The next generation of conservationists gained valuable hands-on experience last week as biology students from Narrogin Senior High School camped out in Dryandra.
Nine Year 11 students studying biology spent two nights conducting field work as part of their course.
NSHS biology teacher, Maxine Clark, says the camp gives students tangible experience rather than just reading about scientific methods in workbooks.
“It’s giving them an opportunity to be a real-life biologist and to actually work with people from the Department of Conservation, Biodiversity and Attractions,” she said.
“They’re learning about how to sample populations in a bush environment.
“We’ve compared unburnt sites to burnt sites, to do a direct comparison.
Year 11 student Jasmine Gillett says the excursion has been beneficial to her learning.
“It is one thing to read in a text book what it’s like (conducting field work), but it’s another thing to be able go out and experience what it’s like,” she said.
“Being here has definitely opened my eyes to what it’s like (to work in conservation) and is now high up there in what I want to do when I finish school, because I know what it’s like and what to expect.”
Last Monday night, the students went to Barna Mia, an educational facility in Dryandra, where visitors can get up close and personal with some of WA’s rarest native animals.
Students came within inches of threatened and endangered native marsupials such as the bilby, woylie, marl, boodie and quenda, while learning about how they’re managed by the department.
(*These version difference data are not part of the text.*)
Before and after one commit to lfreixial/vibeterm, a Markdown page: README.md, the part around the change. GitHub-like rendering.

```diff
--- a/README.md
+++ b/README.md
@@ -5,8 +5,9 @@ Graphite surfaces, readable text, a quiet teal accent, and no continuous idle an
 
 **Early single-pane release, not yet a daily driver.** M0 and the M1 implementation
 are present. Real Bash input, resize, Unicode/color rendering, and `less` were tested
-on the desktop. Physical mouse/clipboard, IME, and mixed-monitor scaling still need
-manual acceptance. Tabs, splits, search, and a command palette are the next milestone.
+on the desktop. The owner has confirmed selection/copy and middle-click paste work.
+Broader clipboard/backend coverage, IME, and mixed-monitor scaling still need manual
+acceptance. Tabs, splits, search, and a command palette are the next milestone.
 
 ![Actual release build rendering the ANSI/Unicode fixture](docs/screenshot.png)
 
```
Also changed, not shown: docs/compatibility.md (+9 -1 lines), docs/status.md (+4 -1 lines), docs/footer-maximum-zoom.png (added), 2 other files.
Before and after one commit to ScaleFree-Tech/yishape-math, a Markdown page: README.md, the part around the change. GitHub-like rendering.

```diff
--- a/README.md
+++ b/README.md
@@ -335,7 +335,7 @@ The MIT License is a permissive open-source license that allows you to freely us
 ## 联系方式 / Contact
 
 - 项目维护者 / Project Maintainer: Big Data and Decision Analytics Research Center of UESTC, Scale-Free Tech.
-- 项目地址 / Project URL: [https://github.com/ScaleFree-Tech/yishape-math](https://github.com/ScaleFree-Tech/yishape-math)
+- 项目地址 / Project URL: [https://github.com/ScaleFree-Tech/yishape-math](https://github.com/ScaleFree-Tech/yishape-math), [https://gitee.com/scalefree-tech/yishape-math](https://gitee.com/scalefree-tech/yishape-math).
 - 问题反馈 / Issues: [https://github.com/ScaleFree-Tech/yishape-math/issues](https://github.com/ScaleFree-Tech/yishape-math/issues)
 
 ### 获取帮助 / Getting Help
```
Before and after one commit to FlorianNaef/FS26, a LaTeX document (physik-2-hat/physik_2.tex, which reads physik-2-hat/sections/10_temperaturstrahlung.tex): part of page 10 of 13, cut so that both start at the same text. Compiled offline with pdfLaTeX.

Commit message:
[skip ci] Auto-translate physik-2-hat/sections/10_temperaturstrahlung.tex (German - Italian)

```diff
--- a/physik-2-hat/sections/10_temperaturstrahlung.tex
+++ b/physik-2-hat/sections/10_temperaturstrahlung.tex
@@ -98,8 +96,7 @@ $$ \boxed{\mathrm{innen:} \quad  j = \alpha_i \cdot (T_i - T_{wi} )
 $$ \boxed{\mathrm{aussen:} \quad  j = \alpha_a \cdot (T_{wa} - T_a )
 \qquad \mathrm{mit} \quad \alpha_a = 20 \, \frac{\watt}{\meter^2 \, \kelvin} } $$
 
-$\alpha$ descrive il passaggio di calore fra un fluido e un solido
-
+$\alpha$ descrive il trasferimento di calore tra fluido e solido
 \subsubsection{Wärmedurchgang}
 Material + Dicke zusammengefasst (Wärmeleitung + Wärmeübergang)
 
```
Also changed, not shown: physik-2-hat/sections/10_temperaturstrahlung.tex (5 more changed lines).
Former NSHS student and Barna Mia tour guide, Amy George, encouraged students to get involved with conservation.
“There’s lots of volunteer programs available, doing monitoring and surveys,” she said.
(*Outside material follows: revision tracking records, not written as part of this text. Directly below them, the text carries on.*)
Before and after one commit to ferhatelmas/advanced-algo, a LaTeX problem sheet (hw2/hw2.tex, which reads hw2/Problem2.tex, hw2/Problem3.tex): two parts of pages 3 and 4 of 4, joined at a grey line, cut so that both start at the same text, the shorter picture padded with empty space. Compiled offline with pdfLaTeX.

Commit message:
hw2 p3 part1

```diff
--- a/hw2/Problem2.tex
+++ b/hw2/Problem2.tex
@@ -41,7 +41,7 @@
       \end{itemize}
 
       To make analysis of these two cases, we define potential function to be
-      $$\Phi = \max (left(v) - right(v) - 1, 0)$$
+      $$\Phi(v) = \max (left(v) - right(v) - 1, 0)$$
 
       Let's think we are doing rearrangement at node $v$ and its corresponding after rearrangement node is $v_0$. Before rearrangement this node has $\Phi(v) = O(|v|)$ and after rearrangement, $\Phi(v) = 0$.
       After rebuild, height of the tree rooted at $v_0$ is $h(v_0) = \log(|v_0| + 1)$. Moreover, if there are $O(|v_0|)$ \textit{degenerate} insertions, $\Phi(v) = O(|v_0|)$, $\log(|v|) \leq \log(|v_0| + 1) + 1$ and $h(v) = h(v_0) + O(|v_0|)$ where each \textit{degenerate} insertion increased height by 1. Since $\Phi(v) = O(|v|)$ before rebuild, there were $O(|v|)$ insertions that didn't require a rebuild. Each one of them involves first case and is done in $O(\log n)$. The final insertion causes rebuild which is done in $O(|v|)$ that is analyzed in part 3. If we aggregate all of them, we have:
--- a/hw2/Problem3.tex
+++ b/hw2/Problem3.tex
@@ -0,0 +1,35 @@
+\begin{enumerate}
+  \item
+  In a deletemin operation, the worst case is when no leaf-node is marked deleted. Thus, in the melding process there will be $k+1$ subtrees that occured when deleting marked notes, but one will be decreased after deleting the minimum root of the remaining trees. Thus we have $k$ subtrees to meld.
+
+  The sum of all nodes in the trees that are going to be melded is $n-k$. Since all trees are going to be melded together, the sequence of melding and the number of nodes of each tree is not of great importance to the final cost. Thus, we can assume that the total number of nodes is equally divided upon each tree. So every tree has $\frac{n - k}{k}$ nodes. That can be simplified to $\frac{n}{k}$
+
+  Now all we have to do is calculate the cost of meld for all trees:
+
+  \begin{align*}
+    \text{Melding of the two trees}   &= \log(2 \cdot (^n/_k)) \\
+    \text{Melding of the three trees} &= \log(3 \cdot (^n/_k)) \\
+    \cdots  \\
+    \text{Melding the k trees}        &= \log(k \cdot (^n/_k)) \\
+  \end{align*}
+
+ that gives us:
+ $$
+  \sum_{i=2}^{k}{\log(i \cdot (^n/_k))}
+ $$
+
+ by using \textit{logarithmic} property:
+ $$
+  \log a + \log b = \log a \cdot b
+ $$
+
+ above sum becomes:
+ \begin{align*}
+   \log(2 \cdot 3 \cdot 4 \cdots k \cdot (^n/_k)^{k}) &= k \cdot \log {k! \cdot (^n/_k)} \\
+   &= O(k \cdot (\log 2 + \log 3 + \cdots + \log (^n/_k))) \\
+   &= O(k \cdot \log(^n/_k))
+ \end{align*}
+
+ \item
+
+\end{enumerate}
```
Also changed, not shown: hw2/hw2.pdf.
“There’s so many ways to get involved — there’s lots of committees and projects on the go all the time.”
Narrogin Senior High School Year 11 biology class at Barna Mia.
Some of Barna Mia’s residents.
A baby possum clings onto mum at Barna Mia.